Lighting with light map using the emissive sky

Radiosity pass 2
In the second pass, we render all the meshes only with analytical light source and the SH light map from previous pass into a new cube map to calculate the first bound incoming lighting. Then convert the cube map to SH coefficients. After all the texels are rendered and converted to an SH light map, we need to sum this SH light map to the previous pass SH light map to get the accumulated lighting for pass 1 and 2 into another 3 accumulated SH light maps for our final storage (this accumulated light map is not used in the radiosity iteration, just for final radiosity output.).
Light map baked with direct lighting and emissive material
Lighting with light map using direct lighting and emissive sky

Radiosity pass >= 3
For the sub-sequence passes, we can use the SH light map from previous iteration to render the cube map and repeat the conversion to SH and accumulate SH lighting for all passes steps to get the incoming indirect lighting for each light map texels.

Final baked result, showing both direct and indrect lighting
Lighting using light map, without albedo texture 

Storage Format
To store the light map data for runtime and reduce memory usage (3 SH light maps in float format, i.e. 12 values for each texels, is too much data to store...), we decompose the the incoming lighting color data to luma and chroma. We only store the luma data in SH format and compute an average chroma value by integrating the SH RGB incoming lighting data with a SH cosine transfer function along the static mesh normal direction, this will get a reflected Lambertian lighting and we use this value to compute the chroma value. By doing this, we can preserve the directional variation of indirect lighting, keeping an average color of incoming lighting and reduce the light map storage to 6 values per texels. To further reduce the memory usage, we clamp the incoming SH luma value to a predefined range so that we can store it in 8-bit texture. However, using compression like DXT will result in artifacts, so we just store the light map data in 2 RGBA8 textures.

Final light map used in run-time, storing SH luma and average chroma

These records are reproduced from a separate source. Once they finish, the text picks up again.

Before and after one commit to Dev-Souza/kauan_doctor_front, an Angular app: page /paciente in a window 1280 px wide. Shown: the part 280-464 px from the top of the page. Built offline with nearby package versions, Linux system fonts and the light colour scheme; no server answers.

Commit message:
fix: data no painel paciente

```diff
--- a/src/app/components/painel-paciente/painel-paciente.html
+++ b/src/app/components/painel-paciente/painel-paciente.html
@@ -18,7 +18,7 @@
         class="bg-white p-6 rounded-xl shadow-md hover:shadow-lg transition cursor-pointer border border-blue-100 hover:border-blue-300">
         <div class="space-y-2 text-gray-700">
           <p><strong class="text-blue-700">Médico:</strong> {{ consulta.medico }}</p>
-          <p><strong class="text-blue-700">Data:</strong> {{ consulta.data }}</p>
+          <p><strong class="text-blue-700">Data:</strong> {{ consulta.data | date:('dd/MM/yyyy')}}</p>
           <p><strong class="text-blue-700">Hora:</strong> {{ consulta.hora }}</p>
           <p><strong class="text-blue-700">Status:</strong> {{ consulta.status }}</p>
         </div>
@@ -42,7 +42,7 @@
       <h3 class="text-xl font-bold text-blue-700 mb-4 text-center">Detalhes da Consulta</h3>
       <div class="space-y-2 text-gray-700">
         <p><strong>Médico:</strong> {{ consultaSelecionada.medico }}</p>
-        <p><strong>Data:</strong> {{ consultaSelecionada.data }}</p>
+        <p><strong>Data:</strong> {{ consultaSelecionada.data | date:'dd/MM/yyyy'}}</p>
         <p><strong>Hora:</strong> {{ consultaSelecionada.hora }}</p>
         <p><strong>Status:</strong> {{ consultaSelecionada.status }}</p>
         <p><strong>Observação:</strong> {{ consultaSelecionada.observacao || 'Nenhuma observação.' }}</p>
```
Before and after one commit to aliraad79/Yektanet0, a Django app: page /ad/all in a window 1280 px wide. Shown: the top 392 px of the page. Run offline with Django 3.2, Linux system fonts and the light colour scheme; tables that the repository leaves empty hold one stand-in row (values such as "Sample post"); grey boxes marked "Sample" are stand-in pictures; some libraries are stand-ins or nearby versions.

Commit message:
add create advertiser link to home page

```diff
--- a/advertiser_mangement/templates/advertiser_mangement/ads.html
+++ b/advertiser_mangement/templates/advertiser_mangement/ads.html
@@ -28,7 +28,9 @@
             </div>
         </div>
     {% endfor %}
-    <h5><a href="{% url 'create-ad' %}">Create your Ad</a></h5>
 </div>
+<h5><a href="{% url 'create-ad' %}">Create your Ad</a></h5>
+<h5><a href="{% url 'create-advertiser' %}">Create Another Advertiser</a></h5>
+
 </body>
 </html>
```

Conclusion
In this post, we have briefly outlined how the light maps are created in "Seal Guardian". It is based on a modified version of radiosity hemicube and using SH as an intermediate representation for baking and reduce the storage size (by splitting the lighting data to luma and chroma.). We skipped some of the baking details like padding the lighting data for each UV shell in each radiosity iteration to avoid light leaking from empty light map texels. Also "Seal Guardian" is rendered using PBR, that means we have metallic material which doesn't work well with radiosity. Instead of converting the metallic to a diffuse material, we pre-filter all the environment probe in each radiosity pass to get the lighting for metallic material. Also, we would like to improve the light map baking in the future, like improving the baking time, fixing the compression problem, we may try BC6H (but need to find another method for iOS compression...), or using a smaller texture size for chroma light map than the luma SH light map texture...

Lastly, if you are interested in "Seal Guardian", feel free to check it out and its Steam store page is live now. It will be released on 8th Dec, 2017 on iOS/Mac/PC. Thank you.

The yellow light bounce on the floor is done by the yellow metallic wall with pre-filtering the environment map in each radiosity pass
Showing only the indirect lighting



References

[1] https://www.siggraph.org/education/materials/HyperGraph/radiosity/overview_2.htm
[2] http://blackpawn.com/texts/lightmaps/
[3] http://www.ppsloan.org/publications/StupidSH36.pdf